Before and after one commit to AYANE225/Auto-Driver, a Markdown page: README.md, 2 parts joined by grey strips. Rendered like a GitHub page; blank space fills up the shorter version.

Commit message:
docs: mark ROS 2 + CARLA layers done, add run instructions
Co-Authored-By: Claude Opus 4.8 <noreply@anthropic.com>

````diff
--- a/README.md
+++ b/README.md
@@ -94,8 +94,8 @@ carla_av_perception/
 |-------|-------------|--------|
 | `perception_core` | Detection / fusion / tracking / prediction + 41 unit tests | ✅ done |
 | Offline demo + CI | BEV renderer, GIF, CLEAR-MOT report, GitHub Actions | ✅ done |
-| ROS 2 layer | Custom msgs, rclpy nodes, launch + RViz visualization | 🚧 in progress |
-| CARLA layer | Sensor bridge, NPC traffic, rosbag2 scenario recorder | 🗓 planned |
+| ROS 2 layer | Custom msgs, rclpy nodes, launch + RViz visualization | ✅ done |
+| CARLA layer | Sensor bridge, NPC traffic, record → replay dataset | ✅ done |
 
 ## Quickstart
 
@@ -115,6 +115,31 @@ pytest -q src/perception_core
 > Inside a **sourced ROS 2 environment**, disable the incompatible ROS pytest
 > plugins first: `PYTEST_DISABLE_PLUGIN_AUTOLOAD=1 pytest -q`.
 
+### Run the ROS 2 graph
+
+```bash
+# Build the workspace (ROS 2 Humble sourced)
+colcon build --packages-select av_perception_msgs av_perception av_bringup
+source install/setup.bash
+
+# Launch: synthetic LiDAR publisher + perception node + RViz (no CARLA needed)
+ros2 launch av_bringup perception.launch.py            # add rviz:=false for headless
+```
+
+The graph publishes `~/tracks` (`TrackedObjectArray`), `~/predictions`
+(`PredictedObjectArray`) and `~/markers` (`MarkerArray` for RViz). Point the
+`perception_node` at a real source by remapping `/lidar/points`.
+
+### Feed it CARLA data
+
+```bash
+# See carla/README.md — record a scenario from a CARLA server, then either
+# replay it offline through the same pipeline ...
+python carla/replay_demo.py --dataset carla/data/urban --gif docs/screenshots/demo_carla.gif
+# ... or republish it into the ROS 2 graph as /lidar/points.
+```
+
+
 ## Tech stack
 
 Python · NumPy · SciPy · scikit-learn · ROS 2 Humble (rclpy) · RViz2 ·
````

- _WORK REQUIRED_: Give back all the material, with each line exactly as it stands.

- _RESPONSE AREA_:
Before and after one commit to AYANE225/Auto-Driver, a Markdown page: README.md, 2 parts joined by grey strips. Rendered like a GitHub page; blank space fills up the shorter version.

Commit message:
docs: mark ROS 2 + CARLA layers done, add run instructions
Co-Authored-By: Claude Opus 4.8 <noreply@anthropic.com>

````diff
--- a/README.md
+++ b/README.md
@@ -94,8 +94,8 @@ carla_av_perception/
 |-------|-------------|--------|
 | `perception_core` | Detection / fusion / tracking / prediction + 41 unit tests | ✅ done |
 | Offline demo + CI | BEV renderer, GIF, CLEAR-MOT report, GitHub Actions | ✅ done |
-| ROS 2 layer | Custom msgs, rclpy nodes, launch + RViz visualization | 🚧 in progress |
-| CARLA layer | Sensor bridge, NPC traffic, rosbag2 scenario recorder | 🗓 planned |
+| ROS 2 layer | Custom msgs, rclpy nodes, launch + RViz visualization | ✅ done |
+| CARLA layer | Sensor bridge, NPC traffic, record → replay dataset | ✅ done |
 
 ## Quickstart
 
@@ -115,6 +115,31 @@ pytest -q src/perception_core
 > Inside a **sourced ROS 2 environment**, disable the incompatible ROS pytest
 > plugins first: `PYTEST_DISABLE_PLUGIN_AUTOLOAD=1 pytest -q`.
 
+### Run the ROS 2 graph
+
+```bash
+# Build the workspace (ROS 2 Humble sourced)
+colcon build --packages-select av_perception_msgs av_perception av_bringup
+source install/setup.bash
+
+# Launch: synthetic LiDAR publisher + perception node + RViz (no CARLA needed)
+ros2 launch av_bringup perception.launch.py            # add rviz:=false for headless
+```
+
+The graph publishes `~/tracks` (`TrackedObjectArray`), `~/predictions`
+(`PredictedObjectArray`) and `~/markers` (`MarkerArray` for RViz). Point the
+`perception_node` at a real source by remapping `/lidar/points`.
+
+### Feed it CARLA data
+
+```bash
+# See carla/README.md — record a scenario from a CARLA server, then either
+# replay it offline through the same pipeline ...
+python carla/replay_demo.py --dataset carla/data/urban --gif docs/screenshots/demo_carla.gif
+# ... or republish it into the ROS 2 graph as /lidar/points.
+```
+
+
 ## Tech stack
 
 Python · NumPy · SciPy · scikit-learn · ROS 2 Humble (rclpy) · RViz2 ·
````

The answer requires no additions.